The United States and its allies should be able to determine within weeks whether North Korea's nuclear test involved a hydrogen bomb — as it claimed — or a far less powerful atomic bomb using a network of seismic and other devices that detect and measure nuclear explosions.
"They have pretty much surrounded North Korea," said Greg Thielmann, an analyst at the Arms Control Association and former State Department intelligence analyst. "My guess is within a couple weeks the U.S. will have reached some conclusions."
Experts will analyze both the size of the explosion and the radioactive particles emitted by the detonation, Thielmann and other analysts said.
H-bombs are more complex and difficult to make because they require fusion, or fusing of atoms, rather than fission, the splitting of atoms that creates the power of atomic bombs.
Experts are already skeptical that North Korea detonated an hydrogen bomb, despite claims from the capital Pyongyang.
Initial reports suggest the North Korean test yielded a six kiloton explosion, which would be significantly smaller than what a hydrogen bomb would typically produce, said Michaela Dodge, an analyst at Heritage Foundation, a Wasington-based think tank.
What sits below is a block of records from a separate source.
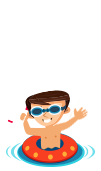
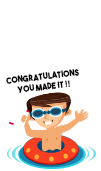
implement the game logic

diff --git a/js/app.js b/js/app.js
@@ -77,15 +77,18 @@ Player.prototype.update = function(dt) {
         player.sprite = 'images/boy3.png';
     }
 
-    if (object.x === 700 && object.y === 700 && 
-        object2.x === 700 && object2.y === 700 &&
-        object3.x === 700 && object3.y === 700 &&
+    if (object.x === 420 && object.y === 496 && 
+        object2.x === 475 && object2.y === 496 &&
+        object3.x === 520 && object3.y === 496 &&
         this.y < 0) {
         this.y = -60;
         player.sprite = 'images/boy-win.png';
         Player.prototype.handleInput = function(keyPress) {
             return false;
         }
+      setTimeout(function(){ 
+            document.location.reload(true);
+        }, 3200);
     }
 };
 
@@ -143,8 +146,9 @@ Object.prototype.render = function() {
 
 // Hide the object off canvas
 Object.prototype.collision = function() {
-    this.x = 700;
-    this.y = 700;
+    this.x = 420;
+    this.y = 496;
+    this.sprite = 'images/object1.1.png';
 };
 
 
@@ -176,8 +180,9 @@ Object2.prototype.render = function() {
 
 // Hide the object 2 off canvas
 Object2.prototype.collision = function() {
-    this.x = 700;
-    this.y = 700;
+    this.x = 475;
+    this.y = 496;
+    this.sprite = 'images/object2.2.png';
 };
 
 
@@ -209,9 +214,11 @@ Object3.prototype.render = function() {
 
 // Hide the object 3 off canvas
 Object3.prototype.collision = function() {
-    this.x = 700;
-    this.y = 700;
+    this.x = 520;
+    this.y = 496;
+    this.sprite = 'images/object3.3.png';
 };
+
 
 
 /////////////////////////////////////////////////////////////////////////////////////////////////
@@ -241,7 +248,7 @@ document.addEventListener('keyup', function(e) {
         37: 'left',
         38: 'up',
         39: 'right',
-        40: 'down'
+        40: 'down',
     };
 
     player.handleInput(allowedKeys[e.keyCode]);

diff --git a/js/engine.js b/js/engine.js
@@ -25,7 +25,7 @@ var Engine = (function(global) {
         lastTime;
 
     canvas.width = 606;
-    canvas.height = 606;
+    canvas.height = 610;
     doc.body.appendChild(canvas);
 
     /* This function serves as the kickoff point for the game loop itself
@@ -109,6 +109,7 @@ var Engine = (function(global) {
         /* This array holds the relative URL to the image used
          * for that particular row of the game level.
          */
+
         var rowImages = [
                 'images/water-block.png',   // Top row is water
                 'images/stone-block.png',   // Row 1 of 4 of stone
@@ -138,6 +139,7 @@ var Engine = (function(global) {
                  * we're using them over and over.
                  */
                 ctx.drawImage(Resources.get(rowImages[row]), col * 101, row * 83);
+                
             }
         }
 
@@ -188,8 +190,11 @@ var Engine = (function(global) {
         'images/boy3.png',
         'images/boy-win.png',
         'images/object1.png',
+        'images/object1.1.png',
         'images/object2.png',
+        'images/object2.2.png',
         'images/object3.png',
+        'images/object3.3.png',
     ]);
     Resources.onReady(init);
 

diff --git a/index.html b/index.html
@@ -6,8 +6,17 @@
     <meta name="viewport" content="width=device-width,initial-scale=1">
     <meta http-equiv="X-UA-Compatible" content="IE=edge">
     <link rel="stylesheet" href="css/style.css">
+    <link href="https://fonts.googleapis.com/css?family=Titan+One" rel="stylesheet">
+    <link rel="stylesheet" href="https://use.fontawesome.com/releases/v5.0.10/css/all.css" integrity="sha384-+d0P83n9kaQMCwj8F4RJB66tzIwOKmrdb46+porD/OvrJ+37WqIM7UoBtwHO6Nlg" crossorigin="anonymous">
 </head>
 <body>
+    <ul>
+        <li><h1>Project arcade game by Nadia Essoubai</h1></li>
+        <li><a href="https://nadia-essoubai.fr" target="_blank"><i class="fas fa-globe"></i></a></li>
+        <li><a href="mailto:nadia.essoubai@gmail.com"><i class="fas fa-envelope-square"></i></a></li>
+        <li><a href="https://fr.linkedin.com/in/nadia-essoubai" target="_blank"><i class="fab fa-linkedin"></i></a></li>
+    </ul>
+
     <script src="js/resources.js"></script>
     <script src="js/app.js"></script>
     <script src="js/engine.js"></script>

diff --git a/css/style.css b/css/style.css
@@ -8,5 +8,31 @@ body {
 
 canvas {
     max-width: 100%;
-    padding-top: 10px;
+    margin-top: -10px;
+}
+
+h1 {
+    font-size: 20px;
+    text-transform: uppercase;
+    letter-spacing: 1px;
+    margin-bottom: 0;
+    color: #00a1ce;
+    font-family: 'Titan One', cursive;
+}
+
+ul {
+    list-style-type: none;
+    margin-top: 15px;
+    padding: 0;
+    margin: 0;
+}
+
+ul li {
+    display: inline-block;
+    margin-left: 5px;
+}
+
+i {
+    color: #00a1ce;
+    font-size: 18px;
 }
The yield is more comparable to previous atomic bomb tests by North Korea.
A network of devices that measure seismic activity, called the International Monitoring System, have been established around the world as part of the international Comprehensive Test Ban Treaty.
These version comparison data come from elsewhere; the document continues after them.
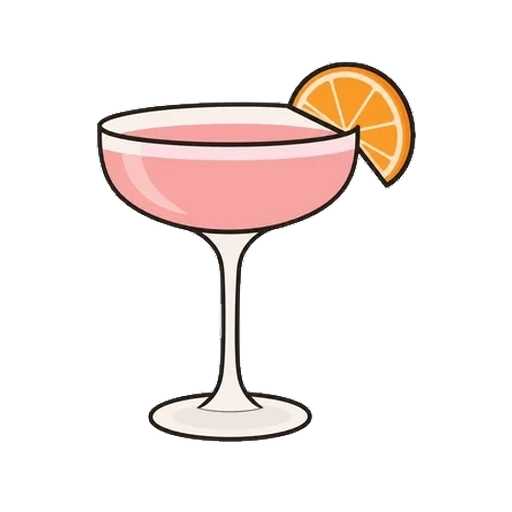
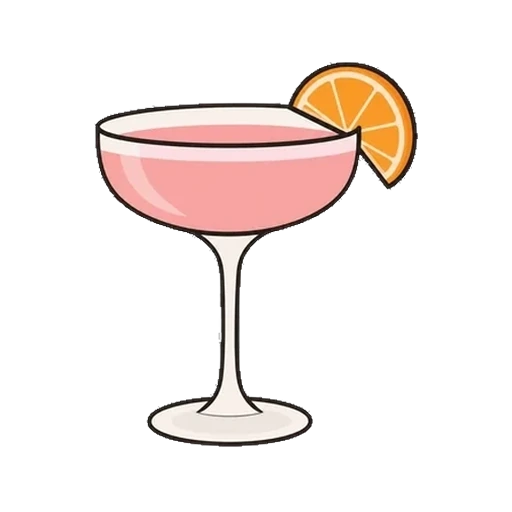
Le paquet cadeau de Julien remplace le pictogramme
Image generee par Julien, traitee ici : detouree, recadree sur l'encre,
mise a la meme echelle que le reste du catalogue, sortie en webp 512.

Le detourage se fait par DIFFUSION depuis les bords, pas par un seuil
global "tout ce qui est blanc devient transparent" : le ruban du paquet
est creme, tres proche du blanc, et un seuil l'aurait troue. La diffusion
s'arrete au contour noir, donc l'interieur du dessin est intact.

cadrer_illustrations.py passe ensuite sur tout le dossier : les six
dessins ont maintenant leur cote le plus long a 389 px (76 % de la
toile), le paquet compris. Il ne paraitra ni plus gros ni plus petit que
le cocktail a cote.

DEUX PIEGES RENCONTRES, tous les deux invisibles a la lecture du code :

1. L'ecouteur `load` ne partait jamais. Le src est dans le HTML, donc
   l'image etait deja chargee quand le script s'executait -- l'evenement
   etait passe. Il faut tester `complete && naturalWidth` d'abord.
2. `hidden` ne cachait pas le pictogramme : `display: grid` bat le
   `display: none` que le navigateur pose sur [hidden]. Les deux
   s'empilaient dans le socle. Meme piege que .cadeau[hidden] et
   .cadeau-sous[hidden], deja traites plus haut dans le fichier.

Et le socle passe d'un aspect-ratio a une hauteur ferme de 156 px : le
ratio cede devant le contenu, donc le dessin carre etirait le socle au
lieu d'entrer dedans.

Changed region(s): [[0.1875, 0.125, 0.8125, 0.5312], [0.2812, 0.5625, 0.625, 0.875]]

diff --git a/app-preview.html b/app-preview.html
@@ -2033,16 +2033,26 @@
          teinte de surface au-dessus suffit a ce qu'il pose sur quelque
          chose. Et le cadre reste bas (2,2/1) tant qu'il n'y a qu'un
          pictogramme dedans : un grand cadre a moitie vide se voit. */
+      /* Hauteur FERME, pas un aspect-ratio : le ratio cede devant le
+         contenu, donc le dessin (carre, 512 px) etirait le socle en
+         hauteur au lieu d'entrer dedans. Une hauteur en pixels est ici la
+         bonne reponse -- dans ce fichier, seules les tailles de texte
+         suivent --u, jamais les hauteurs. */
       .cadeau-scene {
         position: relative; display: grid; place-items: center;
-        width: 100%; aspect-ratio: 2.2 / 1; margin: 0 0 16px;
+        width: 100%; height: 156px; margin: 0 0 16px;
         border-radius: 16px; background: var(--s2);
       }
-      .cadeau-art { max-width: 76%; max-height: 90%; object-fit: contain; }
+      .cadeau-art { max-width: 60%; max-height: 84%; object-fit: contain; }
       .cadeau-boite {
         position: relative; width: 84px; height: 84px; border-radius: 26px;
         display: grid; place-items: center; background: var(--bouton);
       }
+      /* `display: grid` bat le `display: none` que le navigateur pose sur
+         [hidden] : sans cette ligne, cacher le pictogramme une fois le
+         dessin charge ne le cachait pas, et les deux s'empilaient. Meme
+         piege que .cadeau[hidden] et .cadeau-sous[hidden] plus haut. */
+      .cadeau-art[hidden], .cadeau-boite[hidden] { display: none; }
       .cadeau-boite svg {
         width: 42px; height: 42px; fill: none; stroke: #fff;
         stroke-width: 1.6; stroke-linecap: round; stroke-linejoin: round;
@@ -9612,16 +9622,24 @@ $("#pf-avis")?.addEventListener("click", function () {
 var CADEAU = $("#cadeau"), CADEAU_SCENE = $("#cadeau-scene"), CADEAU_BTN = $("#cadeau-btn");
 
 /* Le dessin du cadeau prend la place du pictogramme -- mais SEULEMENT
-   s'il existe. art-cadeau.webp n'est pas encore dessine ; tant qu'il
-   manque, l'evenement load ne part jamais, le pictogramme reste, et
-   personne ne voit d'image cassee. */
+   s'il existe. Si le fichier manque, l'evenement load ne part jamais, le
+   pictogramme reste, et personne ne voit d'image cassee.
+
+   ⚠ Le test `complete` n'est pas une precaution, c'est LE cas courant :
+   le src est dans le HTML, donc l'image est souvent deja chargee (cache,
+   ou simplement plus rapide que le script) quand ce code s'execute --
+   `load` est alors DEJA passe et l'ecouteur seul ne se declenche jamais.
+   naturalWidth en plus de complete : une image cassee est "complete"
+   elle aussi, avec une largeur nulle. */
 (function () {
   var art = $("#cadeau-art"), pictogramme = $("#cadeau-boite");
   if (!art || !pictogramme) return;
-  art.addEventListener("load", function () {
+  function poser() {
     art.hidden = false;
     pictogramme.hidden = true;
-  });
+  }
+  if (art.complete && art.naturalWidth > 0) poser();
+  else art.addEventListener("load", poser);
 })();
 
 /* Le jeton d'appareil, pour le bonus de bienvenue.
The treaty organization has encouraged countries to allow monitors to be placed within their borders.
In addition, the United States has independent technical monitoring systems designed to measure such tests, including spy satellites and aircraft that can scoop up particles discharged by nuclear explosions.
"Much can be learned by the type of particles that are released," Thielman said. "That is what would definitely tell those countries monitoring what the bomb was made of."